WHAT THIS TASK INVOLVES — In the material below, find every line containing "form" and copy that line.

• • • • •

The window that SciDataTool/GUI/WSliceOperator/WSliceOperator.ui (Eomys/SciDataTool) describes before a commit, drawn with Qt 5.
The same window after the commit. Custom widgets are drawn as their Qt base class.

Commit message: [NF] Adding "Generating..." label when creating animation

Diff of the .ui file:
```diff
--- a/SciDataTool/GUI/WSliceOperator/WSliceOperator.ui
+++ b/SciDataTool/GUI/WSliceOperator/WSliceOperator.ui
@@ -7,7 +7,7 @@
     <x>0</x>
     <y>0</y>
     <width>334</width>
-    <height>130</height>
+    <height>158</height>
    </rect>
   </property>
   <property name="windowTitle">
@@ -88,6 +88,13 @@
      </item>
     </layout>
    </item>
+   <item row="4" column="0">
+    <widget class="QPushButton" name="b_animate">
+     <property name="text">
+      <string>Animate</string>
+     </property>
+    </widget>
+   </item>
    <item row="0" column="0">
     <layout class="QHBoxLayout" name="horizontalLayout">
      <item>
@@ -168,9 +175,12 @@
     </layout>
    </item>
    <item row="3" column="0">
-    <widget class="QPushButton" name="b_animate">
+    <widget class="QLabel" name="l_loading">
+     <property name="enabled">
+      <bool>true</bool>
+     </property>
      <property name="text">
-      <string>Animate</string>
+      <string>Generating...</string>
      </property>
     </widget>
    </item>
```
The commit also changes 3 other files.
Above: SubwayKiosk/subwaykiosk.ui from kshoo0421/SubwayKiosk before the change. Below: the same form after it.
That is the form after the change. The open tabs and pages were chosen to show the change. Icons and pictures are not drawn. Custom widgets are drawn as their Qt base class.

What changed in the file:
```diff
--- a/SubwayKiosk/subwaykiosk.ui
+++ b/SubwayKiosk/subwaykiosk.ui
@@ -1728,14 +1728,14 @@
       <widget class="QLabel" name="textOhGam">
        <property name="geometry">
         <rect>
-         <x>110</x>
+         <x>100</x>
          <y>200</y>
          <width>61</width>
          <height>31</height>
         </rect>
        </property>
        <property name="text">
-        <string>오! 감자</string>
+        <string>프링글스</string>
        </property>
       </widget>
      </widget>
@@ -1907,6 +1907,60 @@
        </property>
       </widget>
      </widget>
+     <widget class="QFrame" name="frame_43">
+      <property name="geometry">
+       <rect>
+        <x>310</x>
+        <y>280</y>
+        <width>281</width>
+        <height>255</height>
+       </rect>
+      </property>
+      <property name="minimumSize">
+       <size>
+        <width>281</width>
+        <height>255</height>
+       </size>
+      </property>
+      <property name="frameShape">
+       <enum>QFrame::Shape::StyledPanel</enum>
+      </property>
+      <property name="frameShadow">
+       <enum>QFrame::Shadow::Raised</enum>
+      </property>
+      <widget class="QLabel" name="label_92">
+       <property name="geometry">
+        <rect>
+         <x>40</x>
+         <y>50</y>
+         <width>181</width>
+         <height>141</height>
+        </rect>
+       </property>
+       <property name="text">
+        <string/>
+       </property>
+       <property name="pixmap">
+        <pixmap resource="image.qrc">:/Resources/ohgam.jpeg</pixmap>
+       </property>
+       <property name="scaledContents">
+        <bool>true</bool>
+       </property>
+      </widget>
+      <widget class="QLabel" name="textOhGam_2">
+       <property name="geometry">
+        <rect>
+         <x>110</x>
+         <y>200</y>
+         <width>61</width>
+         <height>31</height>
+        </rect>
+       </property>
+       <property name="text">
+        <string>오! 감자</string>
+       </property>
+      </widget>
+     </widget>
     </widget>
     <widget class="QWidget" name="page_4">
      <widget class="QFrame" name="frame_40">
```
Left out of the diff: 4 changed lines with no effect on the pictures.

• • • • •

OUTPUT FOR THIS TASK —
Above: SubwayKiosk/subwaykiosk.ui from kshoo0421/SubwayKiosk before the change. Below: the same form after it.
That is the form after the change. The open tabs and pages were chosen to show the change. Icons and pictures are not drawn. Custom widgets are drawn as their Qt base class.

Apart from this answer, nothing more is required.